Be further advised that Fairfax Financial and a consortium of institutional investors now own $1.25 billion in BlackBerry convertible debentures. Terms of the debenture agreement granted rights for bondholders to exchange principal for BlackBerry stock at $10 per share. Full conversion of these debentures may therefore expand the balance sheet from 525 million to 650 million shares of common stock outstanding and expose shareholders to massive 23.8% ownership dilution. BlackBerry's recent Q1 2015 financial results also included a favorable $669 million swing in terms of debentures in fair value adjustment above the prior quarter.
For now, conservative investors should avoid buying into BlackBerry and its recently improved cash flow from financial and investing activities, which have remained separate from any real turnaround in operations. Strong operations, of course, are more so critical to the long-term viability of any business.
Disclosure: The author is long AAPL.

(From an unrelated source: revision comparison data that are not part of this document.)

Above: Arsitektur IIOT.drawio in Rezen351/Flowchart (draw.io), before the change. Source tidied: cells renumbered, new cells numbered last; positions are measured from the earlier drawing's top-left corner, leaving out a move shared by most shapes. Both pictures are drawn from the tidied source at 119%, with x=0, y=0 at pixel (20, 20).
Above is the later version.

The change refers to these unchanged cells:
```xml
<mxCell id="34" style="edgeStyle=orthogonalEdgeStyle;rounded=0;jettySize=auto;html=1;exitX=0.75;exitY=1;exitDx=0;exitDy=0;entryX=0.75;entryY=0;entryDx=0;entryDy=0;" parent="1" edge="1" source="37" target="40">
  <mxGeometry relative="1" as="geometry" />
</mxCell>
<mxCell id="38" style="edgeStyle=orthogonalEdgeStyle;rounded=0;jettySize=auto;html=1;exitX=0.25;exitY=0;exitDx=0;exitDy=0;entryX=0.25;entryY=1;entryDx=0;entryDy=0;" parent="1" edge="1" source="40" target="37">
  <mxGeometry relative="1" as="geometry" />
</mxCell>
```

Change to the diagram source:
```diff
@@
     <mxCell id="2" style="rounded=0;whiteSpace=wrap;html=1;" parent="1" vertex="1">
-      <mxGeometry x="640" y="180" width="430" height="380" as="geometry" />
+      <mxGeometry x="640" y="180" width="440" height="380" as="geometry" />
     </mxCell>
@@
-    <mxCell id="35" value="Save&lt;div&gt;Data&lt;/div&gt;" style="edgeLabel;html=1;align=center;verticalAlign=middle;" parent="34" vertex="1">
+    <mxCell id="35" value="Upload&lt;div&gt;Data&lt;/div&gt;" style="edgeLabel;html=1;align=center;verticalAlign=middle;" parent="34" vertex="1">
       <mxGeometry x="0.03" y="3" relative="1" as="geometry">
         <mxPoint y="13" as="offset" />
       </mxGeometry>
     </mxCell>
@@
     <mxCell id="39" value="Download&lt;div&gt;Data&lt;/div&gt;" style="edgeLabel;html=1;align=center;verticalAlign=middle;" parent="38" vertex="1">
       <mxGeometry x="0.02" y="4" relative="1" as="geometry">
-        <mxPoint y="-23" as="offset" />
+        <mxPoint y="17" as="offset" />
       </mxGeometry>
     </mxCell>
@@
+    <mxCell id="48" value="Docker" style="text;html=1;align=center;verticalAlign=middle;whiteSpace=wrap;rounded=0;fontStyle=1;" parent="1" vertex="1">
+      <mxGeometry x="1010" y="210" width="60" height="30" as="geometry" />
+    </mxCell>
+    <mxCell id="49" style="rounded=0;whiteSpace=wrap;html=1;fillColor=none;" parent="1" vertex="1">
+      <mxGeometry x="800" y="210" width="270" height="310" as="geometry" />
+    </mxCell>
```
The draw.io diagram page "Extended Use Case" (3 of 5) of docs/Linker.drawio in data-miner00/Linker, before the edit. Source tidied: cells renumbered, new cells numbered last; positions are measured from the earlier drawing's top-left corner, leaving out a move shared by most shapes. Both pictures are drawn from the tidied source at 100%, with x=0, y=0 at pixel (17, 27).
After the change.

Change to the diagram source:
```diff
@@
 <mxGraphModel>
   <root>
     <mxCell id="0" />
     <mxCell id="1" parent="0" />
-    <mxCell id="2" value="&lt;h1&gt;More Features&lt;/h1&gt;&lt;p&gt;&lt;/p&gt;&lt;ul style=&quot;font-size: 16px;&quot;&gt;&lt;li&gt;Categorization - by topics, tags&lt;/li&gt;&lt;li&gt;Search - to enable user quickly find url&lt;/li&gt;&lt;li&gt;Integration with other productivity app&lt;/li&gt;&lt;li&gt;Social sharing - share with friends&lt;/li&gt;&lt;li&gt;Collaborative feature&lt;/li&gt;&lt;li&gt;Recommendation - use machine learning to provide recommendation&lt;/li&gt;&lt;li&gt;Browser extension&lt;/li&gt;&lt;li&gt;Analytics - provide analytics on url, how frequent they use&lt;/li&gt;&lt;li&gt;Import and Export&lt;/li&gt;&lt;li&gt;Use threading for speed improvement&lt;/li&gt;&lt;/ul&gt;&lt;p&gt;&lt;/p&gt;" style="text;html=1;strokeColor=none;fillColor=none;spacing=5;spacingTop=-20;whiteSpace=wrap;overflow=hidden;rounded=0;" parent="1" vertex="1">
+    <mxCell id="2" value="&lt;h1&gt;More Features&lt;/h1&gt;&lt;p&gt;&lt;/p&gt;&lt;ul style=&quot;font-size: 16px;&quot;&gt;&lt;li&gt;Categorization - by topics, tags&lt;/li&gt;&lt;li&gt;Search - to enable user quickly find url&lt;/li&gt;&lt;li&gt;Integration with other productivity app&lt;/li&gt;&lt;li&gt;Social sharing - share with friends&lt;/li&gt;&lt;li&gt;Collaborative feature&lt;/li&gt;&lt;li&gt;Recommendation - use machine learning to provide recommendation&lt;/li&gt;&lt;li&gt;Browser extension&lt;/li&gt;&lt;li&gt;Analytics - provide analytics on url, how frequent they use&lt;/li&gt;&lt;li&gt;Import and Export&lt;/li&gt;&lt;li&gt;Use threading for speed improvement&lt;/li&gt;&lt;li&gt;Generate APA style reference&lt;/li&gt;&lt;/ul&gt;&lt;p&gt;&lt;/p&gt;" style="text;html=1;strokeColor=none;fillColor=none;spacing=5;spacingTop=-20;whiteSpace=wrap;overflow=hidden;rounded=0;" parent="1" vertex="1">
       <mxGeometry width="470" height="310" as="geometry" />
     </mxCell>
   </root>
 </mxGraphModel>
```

The author wrote this article themselves, and it expresses their own opinions. The author is not receiving compensation for it (other than from Seeking Alpha). The author has no business relationship with any company whose stock is mentioned in this article.